By John Richardson, Portland Press Herald Writer
Portland Press Herald news story
A historic plan to remove or bypass three dams along the Penobscot River is moving closer to reality now that a Pennsylvania company has started generating more power at other nearby dams.
PPL Corp. increased production at the Stillwater Dam in Old Town and will soon do the same at dams at West Enfield and Medway, the company announced Wednesday.
For now, the changes mean additional hydropower going into New England’s energy grid. But the increases were also recognized Wednesday as a key step in a long-range, $50 million plan to reduce the number of hydro dams on the river and open up 500 miles of long-lost habitat for Atlantic salmon and other sea-run fish.
A 2004 agreement allows for increased production at some PPL mills and calls for the removal of the Veazie and Great Works dams. The Howland Dam would be decommissioned and bypassed with a fishway, according to the plan.
The project has attracted national attention because of the collaboration among PPL, conservationists and the Penobscot Nation, and because of the impact it is expected to have on Maine’s premier salmon river.
“It’s the biggest restoration project on the East Coast,” said Laura Rose Day, executive director of the Penobscot River Restoration Trust. She and others attended an Old Town news conference Wednesday to mark what she called an important milestone in the effort to remove the dams in 2010.
The trust, which includes six conservation groups and the Penobscot Nation, is working to raise about $25 million to buy the three dams from PPL. It will cost as much as $25 million more to remove or decommission them.

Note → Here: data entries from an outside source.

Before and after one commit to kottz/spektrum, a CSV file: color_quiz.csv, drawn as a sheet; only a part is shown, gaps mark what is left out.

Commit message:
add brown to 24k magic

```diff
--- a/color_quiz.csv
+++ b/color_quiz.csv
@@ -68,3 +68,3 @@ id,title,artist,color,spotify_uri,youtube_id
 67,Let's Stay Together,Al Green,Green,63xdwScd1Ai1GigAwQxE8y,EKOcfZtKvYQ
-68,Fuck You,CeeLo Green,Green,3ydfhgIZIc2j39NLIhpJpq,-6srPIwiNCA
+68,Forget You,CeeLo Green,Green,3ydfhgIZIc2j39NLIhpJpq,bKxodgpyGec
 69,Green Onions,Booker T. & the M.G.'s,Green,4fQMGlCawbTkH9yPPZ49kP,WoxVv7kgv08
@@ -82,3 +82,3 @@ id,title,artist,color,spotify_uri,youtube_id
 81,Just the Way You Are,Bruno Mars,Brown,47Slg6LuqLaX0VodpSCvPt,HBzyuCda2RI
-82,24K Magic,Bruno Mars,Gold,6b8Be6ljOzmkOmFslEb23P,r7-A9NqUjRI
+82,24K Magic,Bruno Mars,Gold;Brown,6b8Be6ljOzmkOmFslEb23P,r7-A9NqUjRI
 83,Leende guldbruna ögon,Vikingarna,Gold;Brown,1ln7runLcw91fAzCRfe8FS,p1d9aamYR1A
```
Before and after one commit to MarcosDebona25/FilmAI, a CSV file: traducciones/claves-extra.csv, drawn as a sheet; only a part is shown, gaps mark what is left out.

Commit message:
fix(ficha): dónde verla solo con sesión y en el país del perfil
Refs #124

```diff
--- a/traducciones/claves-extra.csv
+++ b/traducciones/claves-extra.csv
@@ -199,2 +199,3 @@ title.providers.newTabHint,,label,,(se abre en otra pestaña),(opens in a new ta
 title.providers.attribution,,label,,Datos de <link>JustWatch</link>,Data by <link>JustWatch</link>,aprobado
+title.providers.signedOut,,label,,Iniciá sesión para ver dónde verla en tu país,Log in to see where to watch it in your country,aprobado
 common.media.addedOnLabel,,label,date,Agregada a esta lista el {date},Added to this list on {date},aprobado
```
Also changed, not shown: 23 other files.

“We’re about a third of the way there” to financing the purchase, Day said. The project so far has been awarded $3.5 million in federal money and $4.5 million in private money. While private fundraising is continuing, the trust is pressing for much more federal aid because of the project’s potential for restoring salmon and other fish, Day said.
In addition to the purchase price, members of the trust also agreed not to oppose relicensing of the other dams to make it possible for PPL to increase power production.
The increased power production announced Wednesday is good for consumers, as well as the river, PPL spokesman Paul Wirth said, because of the additional hydropower flowing onto the grid. “It’s really the first major benefit of this agreement for the community,” he said.
To boost power production, the company simply used wooden boards to raise the level of the Stillwater Dam by one foot. “That gives more water pressure, which provides more energy output,” Wirth said.
When all three dams are raised in the same way, they will produce an additional 10,000 megawatt hours of electricity a year, enough to power 1,000 homes, he said.
The accord gives the company the ability to increase production at some other dams as well. That would require more of an investment in equipment and technology, and the company has no immediate plans to modify the other dams, he said.
Restoration advocates said the changes were a first step toward a new balance between energy and ecology on the river.
“This is very unique nationally – worldwide – that this type of collaboration has come together,” said Cheryl Daigle, spokeswoman for the trust. “It’s all about restoring the river for these historic runs of fish, but at the same time balancing the hydropower production.”>/p>